[DATASET Boundary: Start]
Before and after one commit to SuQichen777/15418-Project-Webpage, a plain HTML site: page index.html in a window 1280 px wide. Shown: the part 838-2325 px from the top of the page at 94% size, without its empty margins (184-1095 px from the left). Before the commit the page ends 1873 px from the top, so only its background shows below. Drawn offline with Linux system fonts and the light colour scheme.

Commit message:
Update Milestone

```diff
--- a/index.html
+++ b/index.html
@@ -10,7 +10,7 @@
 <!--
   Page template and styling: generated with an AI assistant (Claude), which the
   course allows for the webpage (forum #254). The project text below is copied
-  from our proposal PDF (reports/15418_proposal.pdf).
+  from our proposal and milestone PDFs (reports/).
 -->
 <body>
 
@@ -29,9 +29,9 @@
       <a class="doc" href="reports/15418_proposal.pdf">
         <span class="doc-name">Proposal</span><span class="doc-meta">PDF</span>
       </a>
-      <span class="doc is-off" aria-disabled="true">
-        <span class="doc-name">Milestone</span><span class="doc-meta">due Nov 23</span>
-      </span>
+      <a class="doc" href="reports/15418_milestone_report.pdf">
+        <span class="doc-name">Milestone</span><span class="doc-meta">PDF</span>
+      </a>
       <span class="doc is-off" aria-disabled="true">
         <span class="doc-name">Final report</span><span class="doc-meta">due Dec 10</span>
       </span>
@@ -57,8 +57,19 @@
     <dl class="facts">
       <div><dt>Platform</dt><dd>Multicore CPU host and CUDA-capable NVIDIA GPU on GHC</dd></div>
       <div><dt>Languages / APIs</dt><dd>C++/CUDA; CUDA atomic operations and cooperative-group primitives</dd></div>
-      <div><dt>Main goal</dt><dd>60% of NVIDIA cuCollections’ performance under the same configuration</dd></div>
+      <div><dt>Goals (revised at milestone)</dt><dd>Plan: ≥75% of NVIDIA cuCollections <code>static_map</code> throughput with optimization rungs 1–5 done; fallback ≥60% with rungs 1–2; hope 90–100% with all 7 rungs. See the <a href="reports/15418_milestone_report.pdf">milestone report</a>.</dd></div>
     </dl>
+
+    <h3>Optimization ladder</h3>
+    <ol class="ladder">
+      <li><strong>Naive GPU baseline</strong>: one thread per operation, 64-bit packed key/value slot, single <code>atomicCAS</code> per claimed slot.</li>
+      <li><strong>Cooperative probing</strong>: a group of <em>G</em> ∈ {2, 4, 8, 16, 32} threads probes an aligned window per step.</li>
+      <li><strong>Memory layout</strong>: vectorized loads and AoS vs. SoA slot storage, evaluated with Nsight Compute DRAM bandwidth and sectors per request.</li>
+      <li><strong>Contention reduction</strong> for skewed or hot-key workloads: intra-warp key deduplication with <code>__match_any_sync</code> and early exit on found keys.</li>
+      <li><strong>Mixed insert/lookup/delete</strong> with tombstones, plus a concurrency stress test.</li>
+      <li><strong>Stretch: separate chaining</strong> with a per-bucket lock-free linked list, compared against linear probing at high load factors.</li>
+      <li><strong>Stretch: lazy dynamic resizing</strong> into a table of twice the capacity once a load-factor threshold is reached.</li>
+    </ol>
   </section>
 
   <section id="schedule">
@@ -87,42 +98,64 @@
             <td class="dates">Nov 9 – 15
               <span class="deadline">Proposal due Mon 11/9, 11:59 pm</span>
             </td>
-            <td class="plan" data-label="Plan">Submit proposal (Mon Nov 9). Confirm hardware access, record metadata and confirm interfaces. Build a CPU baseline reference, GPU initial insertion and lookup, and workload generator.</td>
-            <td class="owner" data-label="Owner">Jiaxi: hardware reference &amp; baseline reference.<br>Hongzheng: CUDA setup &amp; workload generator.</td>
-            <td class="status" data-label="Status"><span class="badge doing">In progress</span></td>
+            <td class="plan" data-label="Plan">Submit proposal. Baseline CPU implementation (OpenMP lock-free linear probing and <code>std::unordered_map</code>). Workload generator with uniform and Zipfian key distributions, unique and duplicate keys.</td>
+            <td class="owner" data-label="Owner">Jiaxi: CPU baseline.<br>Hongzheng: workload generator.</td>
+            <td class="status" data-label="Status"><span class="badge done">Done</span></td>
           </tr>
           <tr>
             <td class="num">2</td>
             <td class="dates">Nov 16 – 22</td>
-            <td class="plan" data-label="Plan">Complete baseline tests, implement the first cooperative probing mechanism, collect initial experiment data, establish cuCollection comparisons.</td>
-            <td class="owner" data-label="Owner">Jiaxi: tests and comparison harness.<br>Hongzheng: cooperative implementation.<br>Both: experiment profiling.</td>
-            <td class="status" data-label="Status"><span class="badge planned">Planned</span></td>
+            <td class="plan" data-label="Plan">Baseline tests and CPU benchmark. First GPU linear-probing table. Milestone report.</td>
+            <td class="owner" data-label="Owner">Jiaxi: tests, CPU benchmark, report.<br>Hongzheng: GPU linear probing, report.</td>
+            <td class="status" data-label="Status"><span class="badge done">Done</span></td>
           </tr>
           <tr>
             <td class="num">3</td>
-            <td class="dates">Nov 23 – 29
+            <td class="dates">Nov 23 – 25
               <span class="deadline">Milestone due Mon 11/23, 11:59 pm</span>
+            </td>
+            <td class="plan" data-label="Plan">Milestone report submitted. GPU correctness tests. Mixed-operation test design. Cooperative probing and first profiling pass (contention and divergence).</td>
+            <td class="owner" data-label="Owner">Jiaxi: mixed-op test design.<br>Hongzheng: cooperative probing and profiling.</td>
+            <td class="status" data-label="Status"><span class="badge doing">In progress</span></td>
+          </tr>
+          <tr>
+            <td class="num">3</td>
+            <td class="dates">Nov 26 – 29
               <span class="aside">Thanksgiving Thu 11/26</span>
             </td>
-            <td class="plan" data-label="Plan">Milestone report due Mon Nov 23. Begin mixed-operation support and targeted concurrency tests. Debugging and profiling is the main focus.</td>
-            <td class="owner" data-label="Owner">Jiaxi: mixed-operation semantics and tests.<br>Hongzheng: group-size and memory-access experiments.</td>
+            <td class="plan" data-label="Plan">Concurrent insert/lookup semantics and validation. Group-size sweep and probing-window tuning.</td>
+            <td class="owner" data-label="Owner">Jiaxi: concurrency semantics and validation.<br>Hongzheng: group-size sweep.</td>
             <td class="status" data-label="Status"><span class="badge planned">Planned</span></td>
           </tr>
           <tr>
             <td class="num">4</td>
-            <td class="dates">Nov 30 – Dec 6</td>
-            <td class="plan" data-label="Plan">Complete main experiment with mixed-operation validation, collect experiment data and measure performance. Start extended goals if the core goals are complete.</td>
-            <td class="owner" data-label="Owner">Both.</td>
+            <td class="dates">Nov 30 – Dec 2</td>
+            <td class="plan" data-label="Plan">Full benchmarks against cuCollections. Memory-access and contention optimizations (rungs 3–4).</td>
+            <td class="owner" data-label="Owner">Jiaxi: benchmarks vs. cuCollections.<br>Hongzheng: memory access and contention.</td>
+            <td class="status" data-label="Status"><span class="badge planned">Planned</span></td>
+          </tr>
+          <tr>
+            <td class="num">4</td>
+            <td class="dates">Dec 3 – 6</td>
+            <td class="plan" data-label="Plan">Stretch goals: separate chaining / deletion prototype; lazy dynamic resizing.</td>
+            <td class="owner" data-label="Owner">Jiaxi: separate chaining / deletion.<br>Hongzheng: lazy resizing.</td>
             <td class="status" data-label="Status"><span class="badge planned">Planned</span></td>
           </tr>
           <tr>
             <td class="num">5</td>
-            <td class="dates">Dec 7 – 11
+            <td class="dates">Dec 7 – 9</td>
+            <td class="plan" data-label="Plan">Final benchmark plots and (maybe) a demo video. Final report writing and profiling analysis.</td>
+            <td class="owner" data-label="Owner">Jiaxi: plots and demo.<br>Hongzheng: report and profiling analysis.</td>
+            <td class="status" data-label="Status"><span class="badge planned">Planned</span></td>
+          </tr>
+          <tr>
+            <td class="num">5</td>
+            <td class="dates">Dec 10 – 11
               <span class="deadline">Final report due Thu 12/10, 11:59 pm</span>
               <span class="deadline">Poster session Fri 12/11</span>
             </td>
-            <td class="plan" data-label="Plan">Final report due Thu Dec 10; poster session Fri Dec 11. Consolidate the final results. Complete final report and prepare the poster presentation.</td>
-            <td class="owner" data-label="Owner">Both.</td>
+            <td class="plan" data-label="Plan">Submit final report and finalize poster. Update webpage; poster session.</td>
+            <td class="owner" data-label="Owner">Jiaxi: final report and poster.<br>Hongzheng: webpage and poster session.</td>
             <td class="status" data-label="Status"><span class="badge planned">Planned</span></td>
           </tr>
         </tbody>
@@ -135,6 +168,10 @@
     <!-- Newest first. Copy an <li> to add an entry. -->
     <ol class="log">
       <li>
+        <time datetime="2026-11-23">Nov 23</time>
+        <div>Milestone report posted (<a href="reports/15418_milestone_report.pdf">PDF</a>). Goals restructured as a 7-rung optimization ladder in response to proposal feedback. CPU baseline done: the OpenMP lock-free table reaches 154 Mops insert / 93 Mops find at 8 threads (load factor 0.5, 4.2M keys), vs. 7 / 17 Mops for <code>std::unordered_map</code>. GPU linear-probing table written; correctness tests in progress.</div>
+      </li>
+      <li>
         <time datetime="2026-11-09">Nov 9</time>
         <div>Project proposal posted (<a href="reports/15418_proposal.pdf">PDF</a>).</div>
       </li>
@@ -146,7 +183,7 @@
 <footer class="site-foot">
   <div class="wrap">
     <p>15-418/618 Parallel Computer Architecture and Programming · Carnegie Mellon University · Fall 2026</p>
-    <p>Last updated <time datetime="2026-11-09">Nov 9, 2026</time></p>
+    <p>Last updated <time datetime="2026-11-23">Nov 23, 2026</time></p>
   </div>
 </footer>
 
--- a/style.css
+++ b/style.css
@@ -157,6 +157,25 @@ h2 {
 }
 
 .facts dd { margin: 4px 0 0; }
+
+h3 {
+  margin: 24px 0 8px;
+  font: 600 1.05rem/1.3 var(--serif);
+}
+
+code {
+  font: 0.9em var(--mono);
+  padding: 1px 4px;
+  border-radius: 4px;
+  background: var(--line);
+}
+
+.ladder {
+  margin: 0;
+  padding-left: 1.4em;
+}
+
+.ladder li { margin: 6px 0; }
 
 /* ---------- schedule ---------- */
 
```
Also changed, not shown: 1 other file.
[DATASET Boundary: End]
WORK TASK: Find the lines above that contain the word "ladder" and collect them.

RESPONSE TO THIS TASK:
+    <h3>Optimization ladder</h3>
+    <ol class="ladder">
+        <div>Milestone report posted (<a href="reports/15418_milestone_report.pdf">PDF</a>). Goals restructured as a 7-rung optimization ladder in response to proposal feedback. CPU baseline done: the OpenMP lock-free table reaches 154 Mops insert / 93 Mops find at 8 threads (load factor 0.5, 4.2M keys), vs. 7 / 17 Mops for <code>std::unordered_map</code>. GPU linear-probing table written; correctness tests in progress.</div>
+.ladder {
+.ladder li { margin: 6px 0; }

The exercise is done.